PASTOR WILLIE Richardson founded Christian Stronghold Church in West Philadelphia in 1966. He was 21 at the time, a student at Philadelphia Biblical University, and eager to preach. His first sermons, in a renovated storefront at 52nd Street and Girard Avenue, were heard by an audience of six people, including his father.

Within a year, the church and congregation moved to a nearby building that could accommodate 100 worshippers. A few years later, they moved again, a block away, to place that easily fit 400. The congregation found its current home, at 4701 Lancaster Ave., about 30 years ago. The church has room for 1,100 worshippers at a time.

On Sundays, Pastor Richardson offers three two-hour services. About 2,500 congregants attend.

By Sunday afternoon, Richardon joked, "I tell people you can roll me out the door in a wheelbarrow."

Who we are: Stronghold, which is not affiliated with a larger Christian denomination, emphasizes using the Bible as a guide in every day life.

Richardson describes his congregation as being "very loving and very warm."

"That's why we're still growing," he said. "Some people say they didn't want to come because they feared a big church is cold and impersonal. Then they come, and they come back."

To help make the large congregation feel intimate, the church is made up of about 100 "cells," smaller groups that meet during the week for Bible study. The cells are spread across the city and suburbs, with a few in South Jersey and Delaware.

When we worship: Sunday services are at 6:30, 8:30 and 11:45 a.m. The sermon remains the same but the music does change, as the church has a 25-person orchestra and multiple choirs that perform at different times.

iPads are welcome - because you'll want to take notes.

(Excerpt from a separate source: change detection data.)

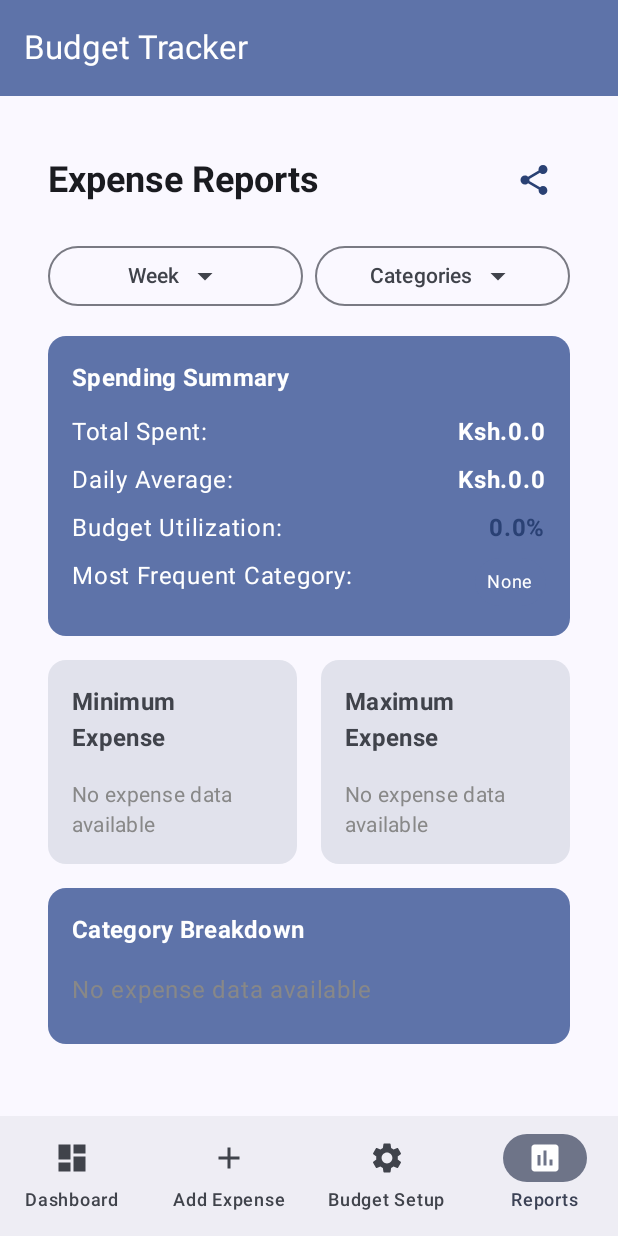
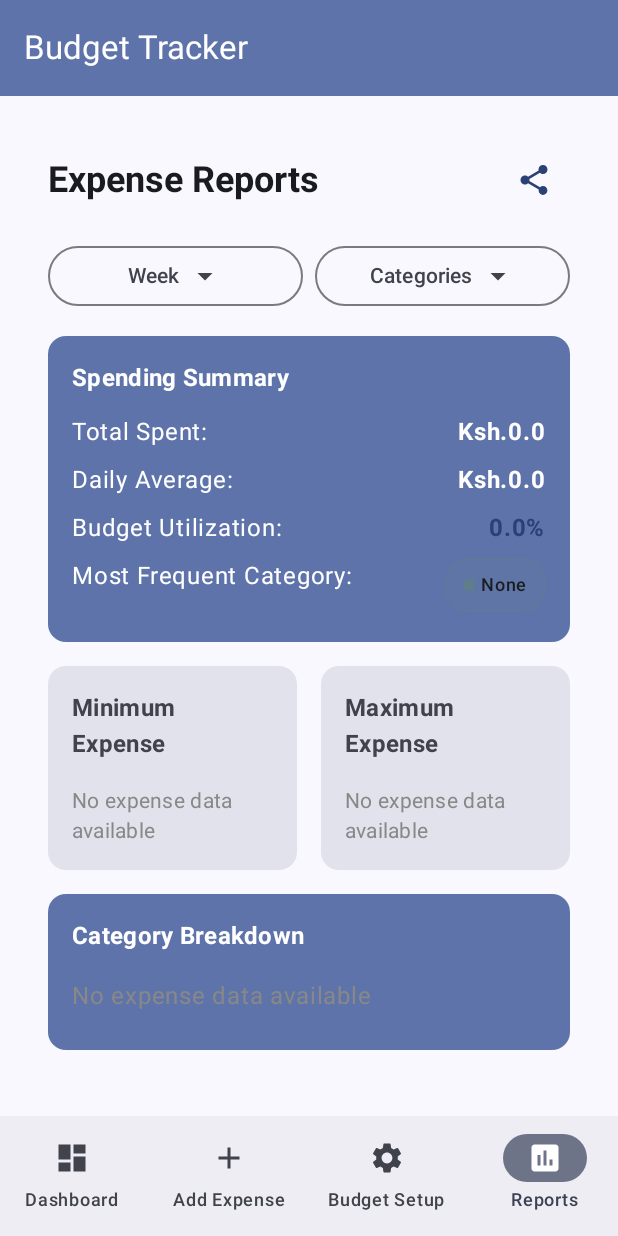
Before and after one commit to mausieliud/Budget_App, an Android app built with Jetpack Compose: the screen it shows after launch (MainActivity), item 4 of the bottom bar chosen, on a phone screen of 412 x 824 dp. Run offline under Robolectric (Android 15) with nearby library versions, the phone set to English and light mode, and no system bars.

Commit message:
Added DonutChart,for category and improved category Parsing logic

```diff
--- a/app/src/main/java/com/example/logic3/Interface/ExpenseandCategory.kt
+++ b/app/src/main/java/com/example/logic3/Interface/ExpenseandCategory.kt
@@ -1,6 +1,7 @@
 package com.example.logic3.Interface
 
 import androidx.compose.foundation.background
+import androidx.compose.foundation.border
 import androidx.compose.foundation.clickable
 import androidx.compose.foundation.layout.Arrangement
 import androidx.compose.foundation.layout.Box
@@ -11,7 +12,9 @@ import androidx.compose.foundation.layout.fillMaxSize
 import androidx.compose.foundation.layout.fillMaxWidth
 import androidx.compose.foundation.layout.height
 import androidx.compose.foundation.layout.padding
+import androidx.compose.foundation.layout.size
 import androidx.compose.foundation.layout.width
+import androidx.compose.foundation.shape.CircleShape
 import androidx.compose.foundation.shape.RoundedCornerShape
 import androidx.compose.foundation.text.KeyboardOptions
 import androidx.compose.material.icons.Icons
@@ -93,18 +96,46 @@ fun ExpenseItem(expense: Expense) {
 }
 //Category chip is place holder for image, icon or conditional colors...Each category with it's own colored icon.
 @Composable
-fun CategoryChip(category: String) {
+fun CategoryChip(
+    category: String,
+    modifier: Modifier = Modifier
+) {
+    val categoryColor = getCategoryColor(category)
+    val backgroundColor = categoryColor.copy(alpha = 0.15f)
+    val borderColor = categoryColor.copy(alpha = 0.3f)
+
     Box(
-        modifier = Modifier
+        modifier = modifier
             .clip(RoundedCornerShape(16.dp))
-            .background(MaterialTheme.colorScheme.primaryContainer)
-            .padding(horizontal = 8.dp, vertical = 4.dp)
+            .background(backgroundColor)
+            .border(
+                width = 1.dp,
+                color = borderColor,
+                shape = RoundedCornerShape(16.dp)
+            )
+            .padding(horizontal = 12.dp, vertical = 6.dp),
+        contentAlignment = Alignment.Center
     ) {
-        Text(
-            text = category,
-            fontSize = 12.sp,
-            color = MaterialTheme.colorScheme.onSecondaryContainer
-        )
+        Row(
+            verticalAlignment = Alignment.CenterVertically,
+            horizontalArrangement = Arrangement.spacedBy(4.dp)
+        ) {
+            // Color indicator dot
+            Box(
+                modifier = Modifier
+                    .size(8.dp)
+                    .clip(CircleShape)
+                    .background(categoryColor)
+            )
+
+            // Category text
+            Text(
+                text = category,
+                fontSize = 12.sp,
+                fontWeight = FontWeight.Medium,
+                color = MaterialTheme.colorScheme.onSurface
+            )
+        }
     }
 }
 
```
Also changed, not shown: app/src/main/java/com/example/logic3/Interface/ReportScreen.kt (+40 -4 lines), app/src/main/java/com/example/logic3/Interface/chart/CategoryDonutChart.kt (added, +77 -0 lines), app/src/main/java/com/example/logic3/Interface/chart/CategoryLegend.kt (added, +74 -0 lines), app/src/main/java/com/example/logic3/logic/BudgetTrackerApp.kt (+26 -5 lines).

Richardson uses an overhead screen as he gives his sermons, and he encourages the parishioners to jot down points they find interesting.

What we believe: "In the deity of Jesus Christ and the return of Christ," Richardson said. "We believe we should be in obedience to the Scriptures and spread the love of Christ."

Stronghold also takes the sacrament of marriage very seriously. "We went through a 20-year period with one divorce," said the pastor, who has been married to wife Patricia for 53 years.

"We provide family training before marriage and after. I came from a broken home, and I make sure I do everything I can to make sure that doesn't happen to another family."

Big social issue we're grappling with: Violence. "We hear gunshots on a regular basis," he said. "A few years ago, they were going to open a gun store two blocks away from us on Lancaster Avenue . . . They were defiant, and I got really upset and said, 'If you open up a store, you're going to have to use those guns because we're going to close it down.' "

About five years ago, Richardson was driving home when people in the car in front of him began shooting at the people in the car behind him, and vice versa. "Drug pushers having drug wars," he said.

How we address it: Some church members have formed a neighborhood watch group that walks the streets at nights. After the pastor was caught in that shootout, the watch members spoke to the gang members involved. "They were apologetic," he said.

Giving back: Every May, the church hosts a carnival complete with rides, games and food. It was once a fundraiser for the church school, which is now closed.

It continues because community members asked for it. "They said, 'We're too poor to take our kids to Disney,' " Richardson said.

Something for everyone: The church has more than 50 different outreach ministries. It hosts health fairs and provides information on how to expunge a criminal record or how to register to vote. Youth programming includes after-school tutoring and SAT classes.

The latter were unheard of before Richardson learned that a suburban church was offering the preparations. "Our kids were taking it cold turkey," he said.

God is . . . "A God of love, a God of forgiveness, a God who who never up on anybody," Richardson said.

Words of hope: "God created all beings, and there isn't any being that hasn't been given some kind of giftedness," he said. "Everybody is valuable, and everybody is worthwhile."